I would never suggest that pastors and church leaders work harder than other people ... but church work has its unique challenges and pressures.
Here are five of them:
1. Ministry work is never done. It is open ended. There is never full closure. There is always more to do. It just keeps coming at you - day after day, week after week. There are no finish lines. Finish one counselling appointment and there's another one coming. Get through last weekend and there's another one coming. Preach that sermon and you'll need to start preparing the next one - and it needs to be even better (the continual pressure of forced creativity). Today a baby is born. Such joy. Tomorrow, a church member dies, a tense conflict erupts, or a married couple files for divorce. Such sadness and pain. It's an emotional rollercoaster. And it just keep going. Ministry is relentless. Listen to talk-back radio on Friday afternoons and everyone is saying, "Thank God it's Friday!" Listen to pastors and they're probably thinking, "My God, it's Friday!"

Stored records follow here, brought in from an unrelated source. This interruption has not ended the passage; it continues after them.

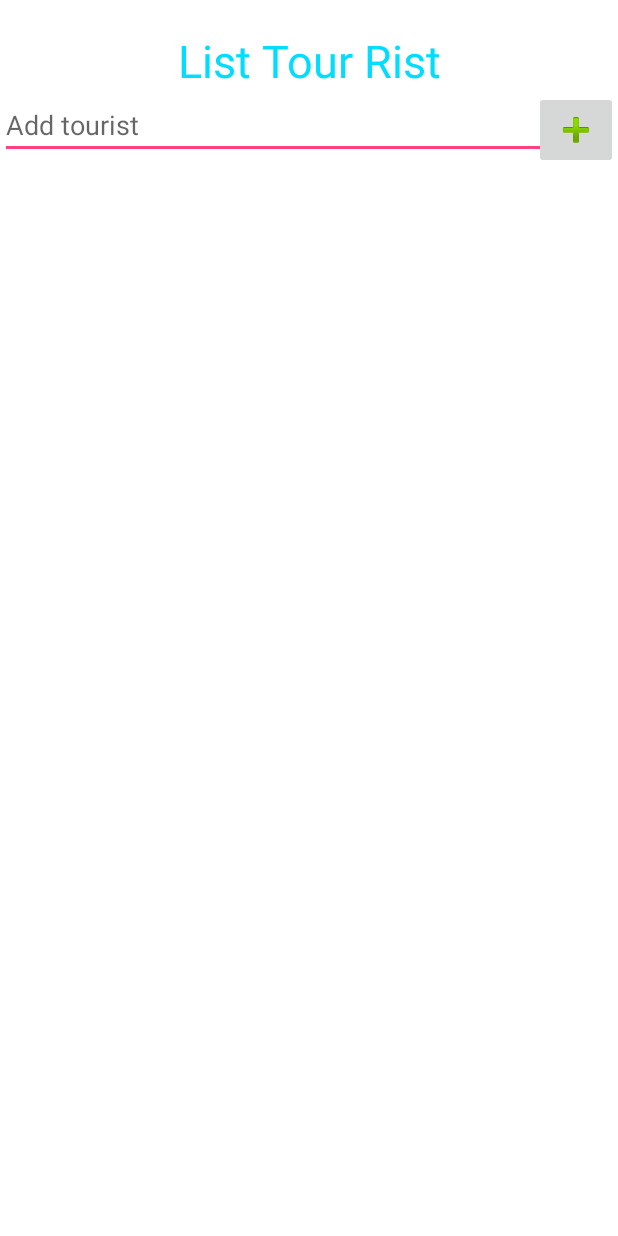
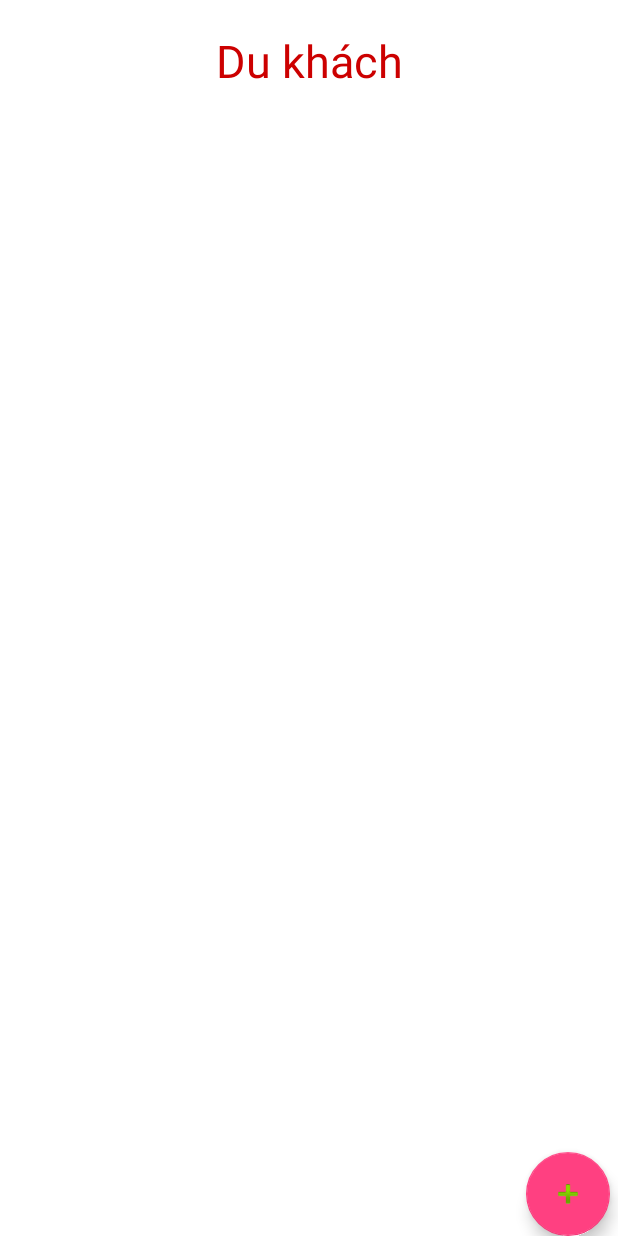
Before and after one commit to at-thanbt/travelapp, an Android app: the AddTourristActivity screen opened directly, with no data from a screen before it, on a phone screen of 412 x 824 dp. Run offline under Robolectric (Android 15) with nearby library versions, the phone set to English and light mode, and no system bars; our stand-ins replace Volley; libraries missing offline, so code that uses them is left out: com.firebase.client; 3 statements that could not run were skipped.

Commit message:
add user in tourist list

```diff
--- /dev/null
+++ b/app/src/main/res/drawable/bg_btn_contact.xml
@@ -0,0 +1,5 @@
+<shape xmlns:android="http://schemas.android.com/apk/res/android" android:shape="rectangle" >
+    <solid android:color="@android:color/white" />
+    <corners android:radius="10dp"/>
+    <stroke android:width="1dip" android:color="#DEDEDE"/>
+</shape>
--- a/app/src/main/res/layout/activity_add_tourrist.xml
+++ b/app/src/main/res/layout/activity_add_tourrist.xml
@@ -1,43 +1,37 @@
 <?xml version="1.0" encoding="utf-8"?>
 <RelativeLayout xmlns:android="http://schemas.android.com/apk/res/android"
-    android:orientation="vertical"
+    android:layout_width="match_parent"
+    android:layout_height="wrap_content"
     android:background="@android:color/white"
     android:clickable="true"
-    android:layout_width="match_parent"
-    android:layout_height="wrap_content">
+    android:orientation="vertical">
+
     <TextView
-        android:layout_marginTop="20dp"
         android:id="@+id/tvNamListTourist"
         android:layout_width="match_parent"
         android:layout_height="wrap_content"
-        android:text="List Tour Rist"
+        android:layout_marginTop="20dp"
         android:gravity="center_horizontal"
-        android:textSize="30dp"
-        android:textColor="@android:color/holo_blue_bright"/>
-    <EditText
-        android:id="@+id/edtAddTourist"
+        android:text="Du khách"
+        android:textColor="@android:color/holo_red_dark"
+        android:textSize="30dp" />
+
+    <android.support.v7.widget.RecyclerView
+        android:id="@+id/rcvListTourist"
         android:layout_width="match_parent"
-        android:layout_height="wrap_content"
-        android:hint="Add tourist "
-        android:inputType="text"
+        android:layout_height="match_parent"
         android:layout_below="@+id/tvNamListTourist"
-        />
-    <ImageButton
+        android:layout_gravity="center_horizontal"
+        android:layout_marginTop="30dp"></android.support.v7.widget.RecyclerView>
+
+    <android.support.design.widget.FloatingActionButton
+        android:id="@+id/btnAddTourist"
         android:layout_width="wrap_content"
         android:layout_height="wrap_content"
-        android:src="@android:drawable/ic_input_add"
-        android:layout_below="@+id/tvNamListTourist"
-        android:layout_alignRight="@+id/edtAddTourist"
-        android:id="@+id/btnAdd"
-        />
-    <android.support.v7.widget.RecyclerView
-        android:id="@+id/rcvListTourist"
-        android:layout_marginTop="10dp"
-        android:layout_width="match_parent"
-        android:layout_height="match_parent"
-        android:layout_below="@+id/edtAddTourist"
-        android:layout_gravity="center_horizontal">
-
-    </android.support.v7.widget.RecyclerView>
+        android:layout_alignParentBottom="true"
+        android:layout_alignParentRight="true"
+        android:layout_marginBottom="5dp"
+        android:layout_marginRight="5dp"
+        android:src="@android:drawable/ic_input_add" />
 
 </RelativeLayout>
--- a/app/src/main/res/layout/activity_detail_tour.xml
+++ b/app/src/main/res/layout/activity_detail_tour.xml
@@ -5,7 +5,7 @@
 
     <include
         android:id="@+id/toolBar"
-        layout="@layout/tool_bar_add_tour" />
+        layout="@layout/tool_bar_detail_tour" />
 
     <android.support.design.widget.TabLayout
         android:id="@+id/tabs"
```
Also changed, not shown: app/src/main/java/com/example/asiantech/travelapp/activities/AddTourristActivity.java (+37 -28 lines), app/src/main/java/com/example/asiantech/travelapp/activities/DetailTourActivity.java (+24 -0 lines), app/src/main/res/layout/dialog_add_tourist.xml (added, +61 -0 lines), app/src/main/res/layout/item_list_tourist_recycleview.xml (+21 -5 lines), app/src/main/res/layout/tool_bar_detail_tour.xml (added, +46 -0 lines), app/src/main/res/drawable-xxxhdpi/ic_delete.png (added), app/src/main/res/drawable-xxxhdpi/ic_person_add_white_36dp.png (added), app/src/main/res/drawable-xxxhdpi/ic_user_blue.png (added), app/src/main/res/drawable-xxxhdpi/ic_user_gray.png (added), app/src/main/res/drawable-xxxhdpi/ic_user_green.png (added), app/src/main/res/drawable-xxxhdpi/ic_user_yellow.png (added).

2. There are no boundaries. Ministry and church work will fill as much of your life as you allow it too. Most people have a job, a family and a church community they are a part of. There is usually appropriate segmentation between those spheres. Have a problem with someone at work? At least you can head home or to church and put it behind you for a little while. Have a problem at home? At least you can go to work and get it off your mind for a bit. Pastors don't have that privilege. Work is church is family. One big circle. If something isn't going well, it fills all your world.
3. Not everyone likes you and your family. This is really hard to understand - because us pastors are such nice people! But it is a reality of life. Criticism will continually come and often from people who really don't even know you.
4. You can never please everyone all of the time. At any given moment in time, someone is not happy with the way things are. There isn't enough worship, Bible teaching, evangelism, prayer, social justice, mission, or whatever. The sermons are too shallow or too deep, too funny or too serious, too long or too short. The music is too loud or too soft. The lights are too bright or the room is too dark. It goes on and on and on.
5. Much of your life is in the fish bowl. Everyone is watching you and your family ... all of the time. I can never forget going to a men's public toilet on my day off while Nicole was shopping. I was standing at the urinal doing what men do, when someone leant over and said,"Excuse me, are you Mark Conner?" They had heard of me and obviously wanted to chat. Can't even pee in peace!
All of this adds up to quite a lot of stress. No wonder there are 13,000 ex-pastors in Australia today and surveys reveal that 50% of those still in church work are emotionally depleted, depressed or clinically burnt out. It's not easy work.
That's why pastors need our support, encouragement, and prayers.
Of course, it is possible to not only survive the pressures of church work but to actually thrive as a pastor or church leader. How? Only through healthy habits.